Why iOS 15’s new privacy features should make everybody think about switching to iPhone

More than ever before, Apple is Thinking Different about your privacy, and iOS 15's new features make the iPhone very temping in today's world

iOS 15 iPhone
(Image credit: Apple)

Apple’s public betas of iOS 15 and iPadOS 15 have dropped, and there are tons of useful new features. You’ll be able to FaceTime with people who don’t have Apple kit, you’ll be able to have movie nights with people you aren’t physically near, you’ll get a much improved iMessage, and the iPad interface gets some much-needed improvements.

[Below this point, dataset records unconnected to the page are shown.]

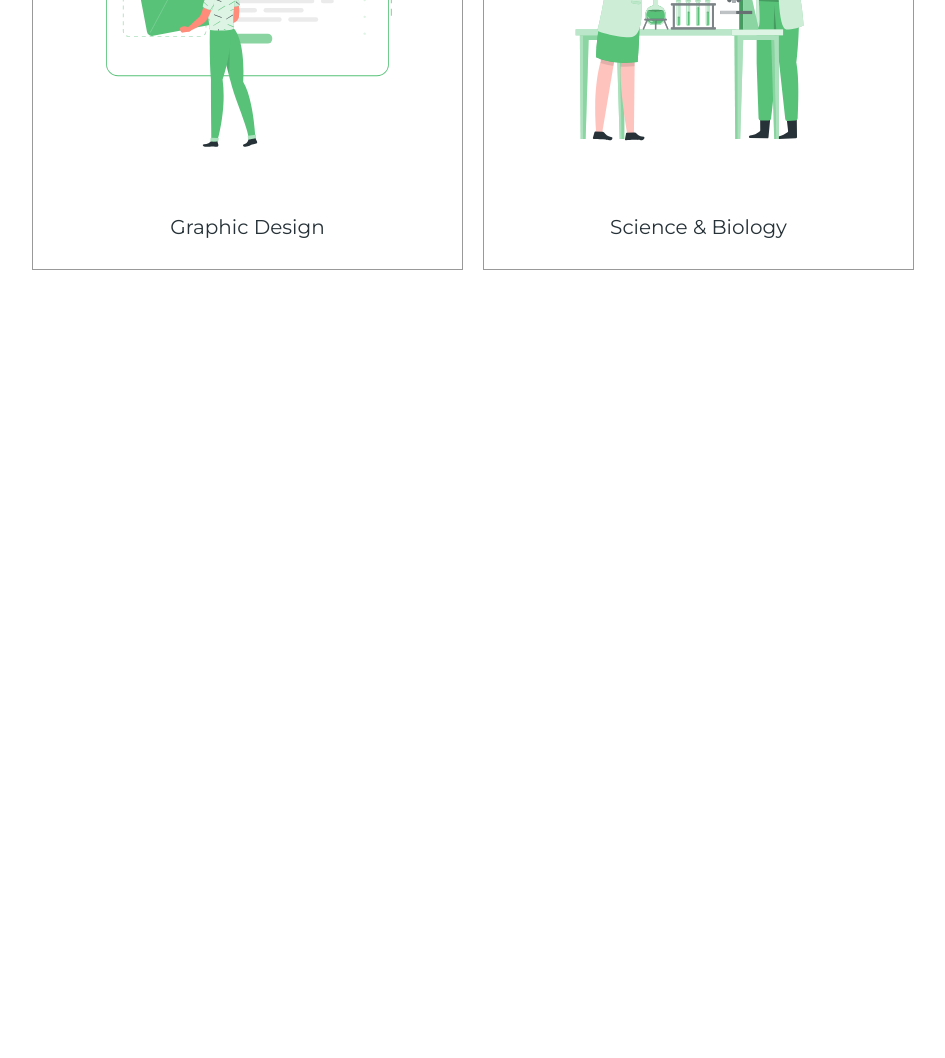
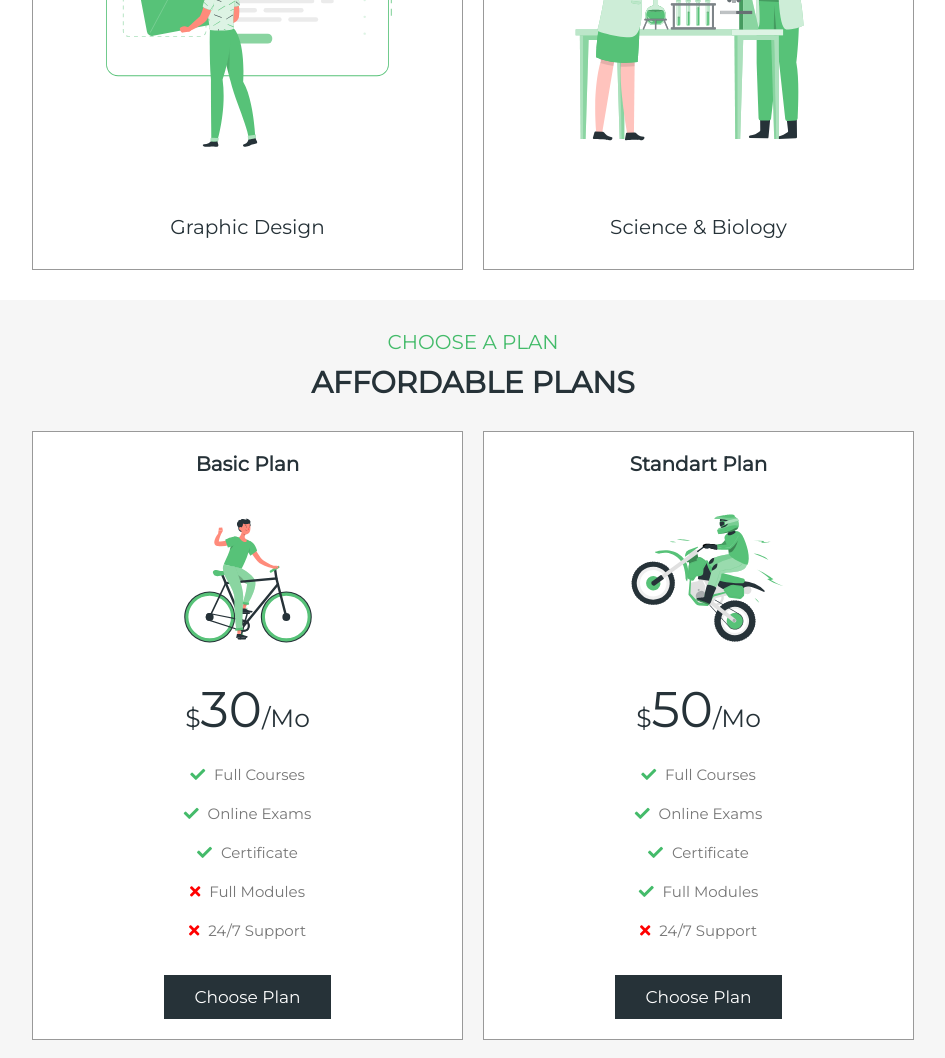
Before and after one commit to Sergey-Reshetnikov/education-website, a website: page index.html in a window 1280 px wide. Shown: the part 3453-4511 px from the top of the page, without its empty margins (317-1262 px from the left). Before the commit the page ends 3753 px from the top, so only its background shows below. Drawn offline with Linux system fonts and the light colour scheme.

Commit message:
feat: finish section pricing

```diff
--- a/css/style.scss
+++ b/css/style.scss
@@ -418,6 +418,57 @@ section {
 
 }
 
+.pricing {
+  .box-container {
+    @include grid(30rem);
+
+    .box {
+      text-align: center;
+      padding: 2rem;
+      border: $border;
+      background: $white;
+
+      h3 {
+        font-size: 2rem;
+        color: $black;
+      }
+
+      img {
+        height: 20rem;
+      }
+
+      .amount {
+        font-size: 5rem;
+        color: $black;
+
+        span {
+          font-size: 2.5rem;
+        }
+      }
+
+      .list {
+        padding: 1.5rem 0;
+        text-align: center;
+
+        p {
+          padding: 1rem 0;
+          font-size: 1.5rem;
+          color: $light-color;
+
+          i {
+            color: $green;
+            padding-right: 0.5rem;
+
+            &.fa-times {
+              color: red;
+            }
+          }
+        }
+      }
+    }
+  }
+}
+
 
 
 
--- a/index.html
+++ b/index.html
@@ -240,6 +240,53 @@
     </div>
   </div>
 </section>
+<section class="pricing" id="pricing">
+  <div class="heading">
+    <span>choose a plan</span>
+    <h3>affordable plans</h3>
+  </div>
+  <div class="box-container">
+    <div class="box">
+      <h3>basic plan</h3>
+      <img src="./images/price-1.svg" alt="">
+      <div class="amount"><span>$</span>30<span>/mo</span></div>
+      <div class="list">
+        <p><i class="fas fa-check"></i> full courses</p>
+        <p><i class="fas fa-check"></i> online exams</p>
+        <p><i class="fas fa-check"></i> certificate</p>
+        <p><i class="fas fa-times"></i> full modules</p>
+        <p><i class="fas fa-times"></i> 24/7 support</p>
+      </div>
+      <a href="#" class="btn">choose plan</a>
+    </div>
+    <div class="box">
+      <h3>standart plan</h3>
+      <img src="./images/price-2.svg" alt="">
+      <div class="amount"><span>$</span>50<span>/mo</span></div>
+      <div class="list">
+        <p><i class="fas fa-check"></i> full courses</p>
+        <p><i class="fas fa-check"></i> online exams</p>
+        <p><i class="fas fa-check"></i> certificate</p>
+        <p><i class="fas fa-check"></i> full modules</p>
+        <p><i class="fas fa-times"></i> 24/7 support</p>
+      </div>
+      <a href="#" class="btn">choose plan</a>
+    </div>
+    <div class="box">
+      <h3>premiup plan</h3>
+      <img src="./images/price-3.svg" alt="">
+      <div class="amount"><span>$</span>90<span>/mo</span></div>
+      <div class="list">
+        <p><i class="fas fa-check"></i> full courses</p>
+        <p><i class="fas fa-check"></i> online exams</p>
+        <p><i class="fas fa-check"></i> certificate</p>
+        <p><i class="fas fa-check"></i> full modules</p>
+        <p><i class="fas fa-check"></i> 24/7 support</p>
+      </div>
+      <a href="#" class="btn">choose plan</a>
+    </div>
+  </div>
+</section>
 
 
 <script src="js/script.js" defer></script>
```
Also changed, not shown: css/style.css.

But my favourite features are the ones that’ll make certain people go absolutely purple with rage.

Those people are the aggressive advertisers, the unethical marketers, the notifications abusers and all the other people that will be first against the wall when the revolution comes. They’ve gone too far and Apple’s reining them in. And I think it's worth serious consideration if you’re wondering which of the best phones to buy this year.

Why iOS 15 means big changes for iPhone privacy

There are several key features in iOS 15 that’ll crack down on mental space invaders. The new Focus feature will enable you to limit specific app notifications and contacts so that the local pizza joint can no longer disturb you with special offers on a Saturday morning, and your meme-messaging pals won’t break your concentration at work. I’m very much looking forward to Focus, but while that looks great there are some other features I think will make a bigger difference to my privacy.

The first is App Privacy, which enables you to see not just what permissions an app has but how often it uses them – so if your social media app keeps accessing your microphone or an app keeps sending data to a server for no clear reason, you’ll know exactly how much it's happening. This is going to embarrass a few app makers, I’m sure.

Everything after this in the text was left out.